### Output:

### Conclusion

- The product matrix is the result of the binary operation known as matrix multiplication, which is performed on two matrices.
- Matrix multiplication is not commutative and can only be performed between compatible matrices.
- To perform the matrix multiplication of matrices A and B in Python without using any built-in methods or library functions, we iterate over all the rows of matrix A and all the columns of matrix B and retrieve the total of their element-wise products.
- We can eliminate the nested for loops by using Python's zip function, which allows us to do the same objective as previously with less code.
- Unlike the nested loop method, list comprehension is still a practical way to multiply matrices in Python.
- List comprehensions are typically quicker than the zip approach for creating lists, but not when computations are required.
- The numpy library's methods, such as numpy.matmul(), numpy.dot(), and numpy.multiply() can multiply matrices in Python significantly more quickly.

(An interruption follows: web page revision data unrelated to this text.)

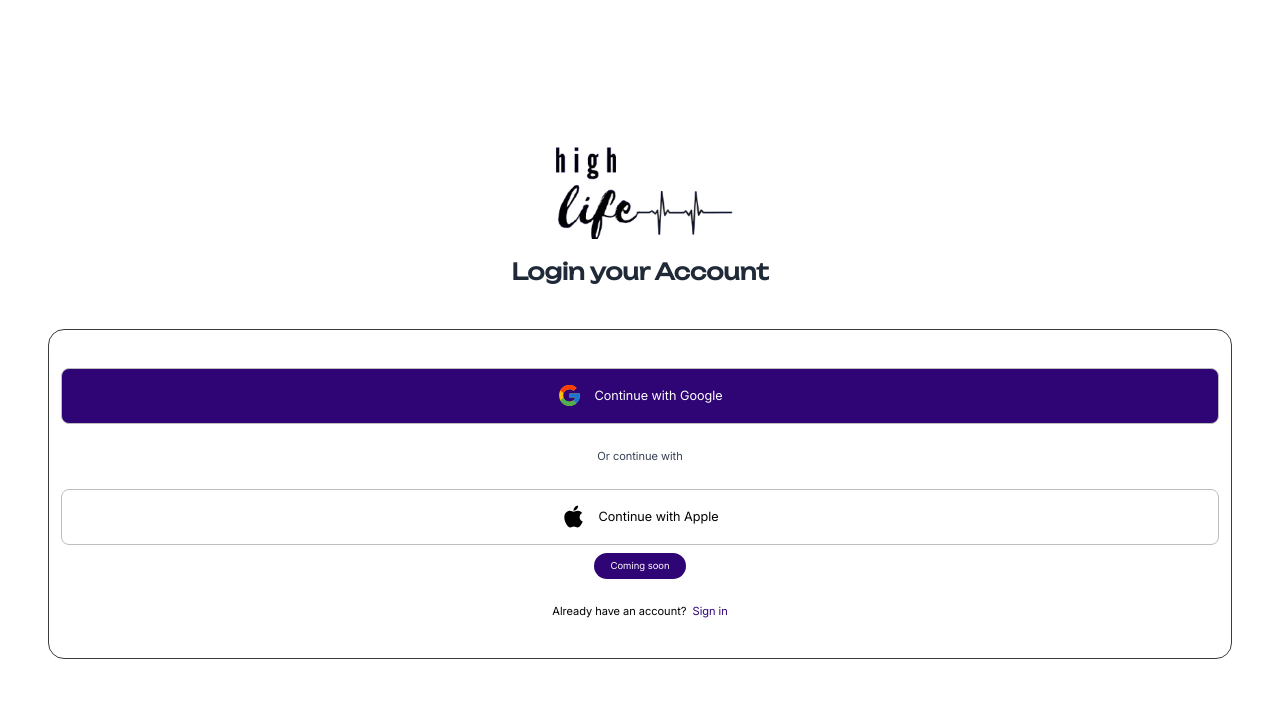
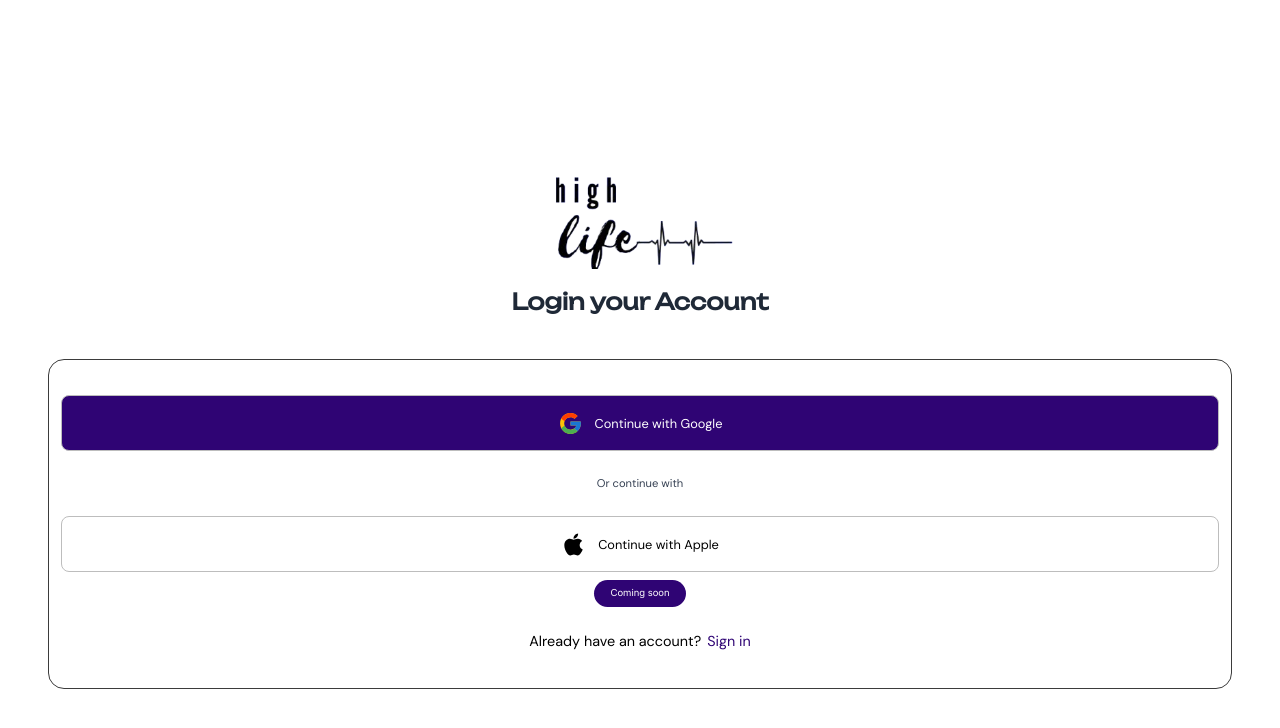
Before and after one commit to Thimmzie/highlife, a React (Vite) app: page /login in a window 1280 px wide. Shown: the top 728 px of the page. Built offline with nearby package versions, Linux system fonts and the light colour scheme.

Commit message:
login fix

```diff
--- a/src/components/login.jsx
+++ b/src/components/login.jsx
@@ -6,7 +6,7 @@ import { FaApple } from 'react-icons/fa';
 const login = () => {
   return (
     <>
-      <div className="bg-[#ffff] h-[100vh] flex flex-col items-center justify-center gap-10 px-12">
+      <div className="bg-[#ffff] h-[100vh] pt-15 flex flex-col items-center lg:justify-center gap-10 px-12">
         <div className="flex flex-col items-center justify-center gap-4">
           <img src={Logo} />
           <h1 className="text-[#1f2937] text-[1.3rem] font-bold mt-1.3 lg:text-[1.4rem]">
@@ -16,25 +16,25 @@ const login = () => {
         <div className="min-h-[330px] w-full rounded-2xl border border-[#3b3b3b] px-3 outline-0 flex flex-col items-center justify-center">
           <button className="flex justify-center items-center gap-3 w-full border border-[#bdbdbd] h-[7vh] rounded-lg bg-[#2f0474] text-[#ffff] cursor-pointer">
             <FcGoogle size={25} />
-            <p className="text-[0.9rem] lg:text-[0.8rem] font-inter">
+            <p className="text-[1rem] lg:text-[0.8rem] font-dmsans">
               Continue with Google
             </p>
           </button>
 
-          <p className="text-[0.8rem] mt-6 text-gray-700 lg:text-[0.7rem] whitespace-nowrap font-inter">
+          <p className="text-[0.8rem] mt-6 text-gray-700 lg:text-[0.7rem] whitespace-nowrap font-dmsans">
             Or continue with
           </p>
 
           <button className="mt-6 flex justify-center items-center gap-3 w-full border border-[#bdbdbd] h-[7vh] rounded-lg lg:bg-[#ffffff] cursor-pointer">
             <FaApple size={25} />
-            <p className="text-[0.9rem] lg:text-[0.8rem] font-inter">
+            <p className="text-[1rem] lg:text-[0.8rem] font-dmsans">
               Continue with Apple
             </p>
           </button>
           <p className="bg-[#2f0474] mt-2 text-[0.6rem] px-4 py-1.5 text-[#ffff] rounded-2xl font-inter">
             Coming soon
           </p>
-          <p className="mt-6 text-[0.7rem] font-inter">
+          <p className="mt-6 text-[0.9rem] font-dmsans">
             Already have an account?
             <a href="#">
               <span className="pl-1.5 text-[#2f0474]">Sign in</span>
```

These techniques are more effective because they employ vectorization, which speeds up their execution compared to Python's explicit for-loops.

It is advised to use NumPy library methods rather than developing your own code to multiply the matrices to produce clear, understandable code and make the application effective.